where the writers are
The next book in my class

Mystery writer L.J. Sellers (The Sex Club) started an interesting thread on www.kindleboards.com, saying, "I've had to admit to myself recently that I'm more likely to try a new author in the crime genre if he's male. Don't get me wrong, I read female crime writers, but typically after they're highly recommended. With other genres, the author's gender seems less significant. Does author gender affect your decisions, particularly with certain genres?"

Some of the responses spoke directly of genre, such as author Mary McDonald who wrote, "I seem to gravitate towards male writers in the thriller genre. How bad does that make me since I'm a female and write thrillers?"

A woman named Michelle wrote, "I trust a woman to do better with romances -- because men who attempt it seem, surprisingly, more treacly than women. If I want hardcore horror, I probably without realizing it lean more toward a male author."

Most of the responses, though, said that the gender of the author makes no difference. One person added, "What I read may trend more towards male writers than female writers, not sure of the percentage, but it's entirely coincidental."

When I started teaching College English about twelve years ago, I made a list of books that I'd love to teach, and they were all male writers. "Coincidence," I thought at first, but I realized the novels in my English classes when I was a student were almost entirely male. Even so, after college, my favorite authors included some women, such as Erica Jong, whose Fear of Flying spoke to me not just about traveling but also gave me insight into the female libido. Lisa Alther's Kinflicks was supremely funny and sexy. Harper Lee's To Kill a Mockingbird was about as perfect as a novel could get.

In those days I was also a huge fan of books by Kurt Vonnegut, Jr., J.D. Salinger, John Updike, John Steinbeck, Walker Percy's Lancelot, William Wharton's Birdy and Dad, and Mark Helprin's Ellis Island and Other Stories, among many other books by male authors. Some of those ended up on my list while the female authors had not.

So now that I was about to teach, I wanted to do two major things: teach only contemporary novels and balance gender. I wanted contemporary work because that might speak to the students more directly, and they wouldn't have Cliff's Notes to read instead of the book.  I wanted include at least one male and one female author because while neither gender was better, there are subtle differences that are important, and I wanted my students to leave each semester with loving at least one contemporary book.  

Most leave loving two books, to my delight. Presently, we're reading Laura Esquivel's Like Water for Chocolate, which happens to be less contemporary than I usually do, but this semester I added an extra challenge to my teaching. We have a theme: food. While the students have to finish the novel next week, a number have already finished because they could not stop reading--a good sign.

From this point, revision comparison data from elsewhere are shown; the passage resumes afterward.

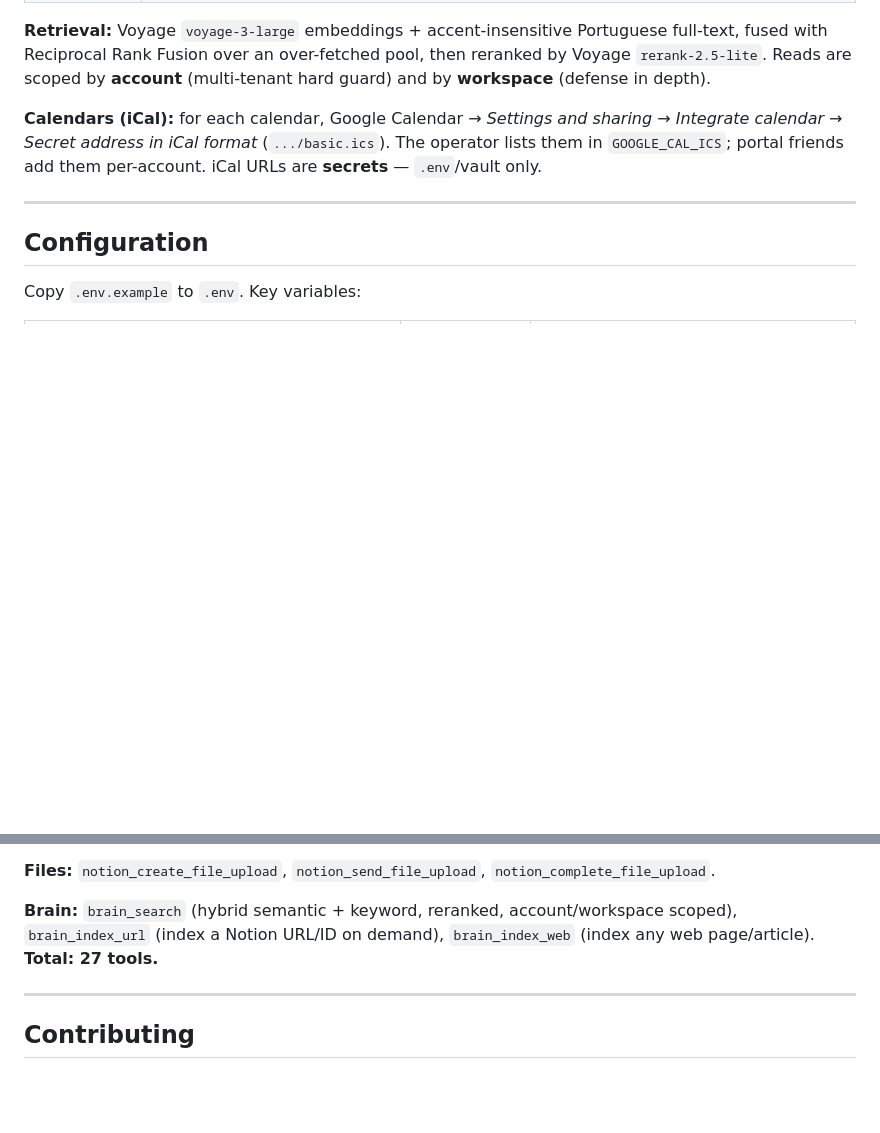
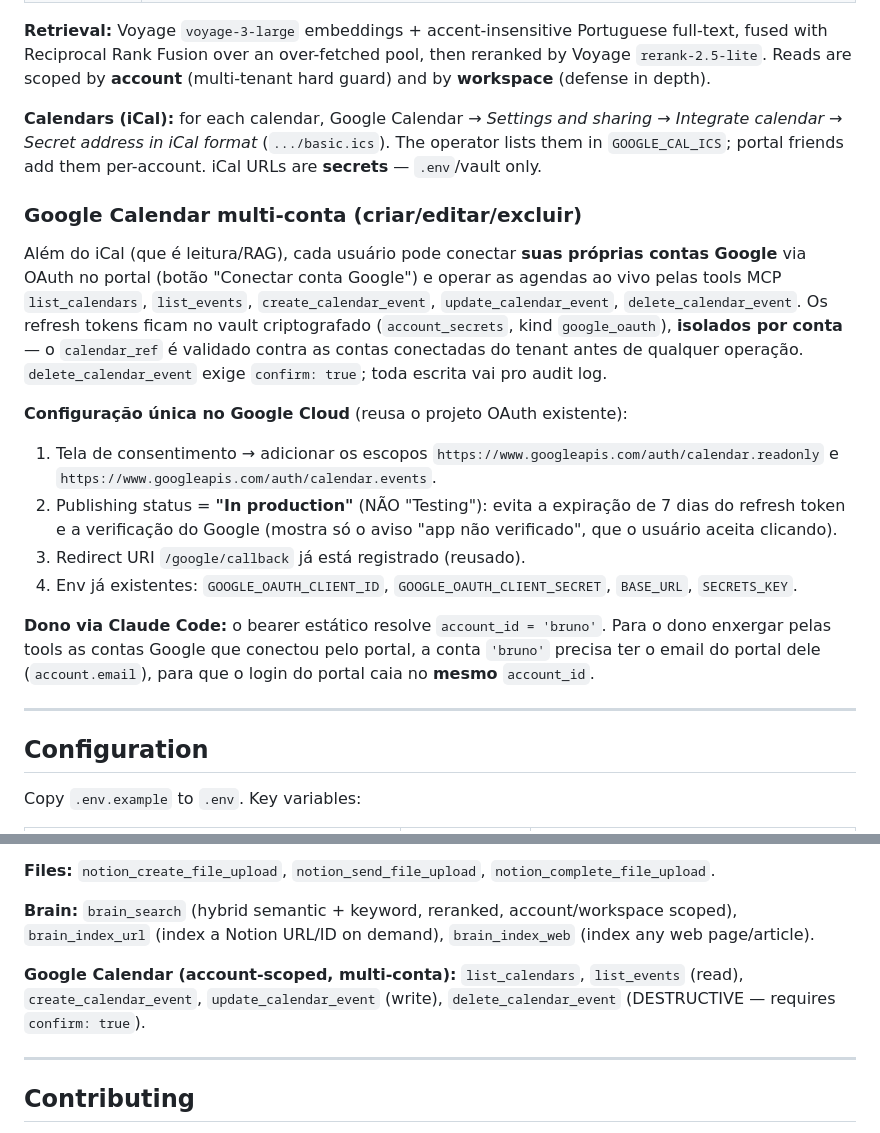
Before and after one commit to BrunooMoniz/notion-mcp, a Markdown page: README.md, 2 parts joined by grey strips. GitHub-like rendering; blank space fills up the shorter version.

Commit message:
docs(google): setup do Google Cloud + runbook do calendário multi-conta

```diff
--- a/README.md
+++ b/README.md
@@ -182,6 +182,34 @@ Integrate calendar → Secret address in iCal format* (`.../basic.ics`). The ope
 lists them in `GOOGLE_CAL_ICS`; portal friends add them per-account. iCal URLs are
 **secrets** — `.env`/vault only.
 
+### Google Calendar multi-conta (criar/editar/excluir)
+
+Além do iCal (que é leitura/RAG), cada usuário pode conectar **suas próprias
+contas Google** via OAuth no portal (botão "Conectar conta Google") e operar as
+agendas ao vivo pelas tools MCP `list_calendars`, `list_events`,
+`create_calendar_event`, `update_calendar_event`, `delete_calendar_event`. Os
+refresh tokens ficam no vault criptografado (`account_secrets`, kind
+`google_oauth`), **isolados por conta** — o `calendar_ref` é validado contra as
+contas conectadas do tenant antes de qualquer operação. `delete_calendar_event`
+exige `confirm: true`; toda escrita vai pro audit log.
+
+**Configuração única no Google Cloud** (reusa o projeto OAuth existente):
+
+1. Tela de consentimento → adicionar os escopos
+   `https://www.googleapis.com/auth/calendar.readonly` e
+   `https://www.googleapis.com/auth/calendar.events`.
+2. Publishing status = **"In production"** (NÃO "Testing"): evita a expiração de
+   7 dias do refresh token e a verificação do Google (mostra só o aviso
+   "app não verificado", que o usuário aceita clicando).
+3. Redirect URI `/google/callback` já está registrado (reusado).
+4. Env já existentes: `GOOGLE_OAUTH_CLIENT_ID`, `GOOGLE_OAUTH_CLIENT_SECRET`,
+   `BASE_URL`, `SECRETS_KEY`.
+
+**Dono via Claude Code:** o bearer estático resolve `account_id = 'bruno'`. Para o
+dono enxergar pelas tools as contas Google que conectou pelo portal, a conta
+`'bruno'` precisa ter o email do portal dele (`account.email`), para que o login
+do portal caia no **mesmo** `account_id`.
+
 ---
 
 ## Configuration
@@ -272,7 +300,11 @@ every write, and `confirm: true` guard rails on destructive tools.
 
 **Brain:** `brain_search` (hybrid semantic + keyword, reranked, account/workspace
 scoped), `brain_index_url` (index a Notion URL/ID on demand), `brain_index_web`
-(index any web page/article). **Total: 27 tools.**
+(index any web page/article).
+
+**Google Calendar (account-scoped, multi-conta):** `list_calendars`, `list_events`
+(read), `create_calendar_event`, `update_calendar_event` (write),
+`delete_calendar_event` (DESTRUCTIVE — requires `confirm: true`).
 
 ---
 
```
Also changed, not shown: docs/RUNBOOK.md (+5 -0 lines).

Next up is Margaret Atwood's new novel, The Year of the Flood, which takes place in the near future after most of humankind has died off, and those few who haven't died from whatever the "waterless flood" is are surviving by knowing how to grow their own food.

For my male writer, I added a nonfiction book, Food Rules by Michael Pollan. While it's not a novel, he'll give us many points for discussion, and the book will catapult the students into their last big project, a research paper.

When I was in college, my English classes did not particularly inspire me. While it's a lot to expect that I can fire up students in ways my own instructors had not, that's my goal. As a writer, I want to create more readers and make them feel that their thoughts and their voices are important.

Every semester, I change books, which keeps me on my toes. For the novels that have worked best with college students, I've created an Amazon Listmania list, and it has novels by authors I may not have discovered if I hadn't been teaching.

For me, teaching English has given me a sense of a particular audience, people in their twenties who are driven to discover their world.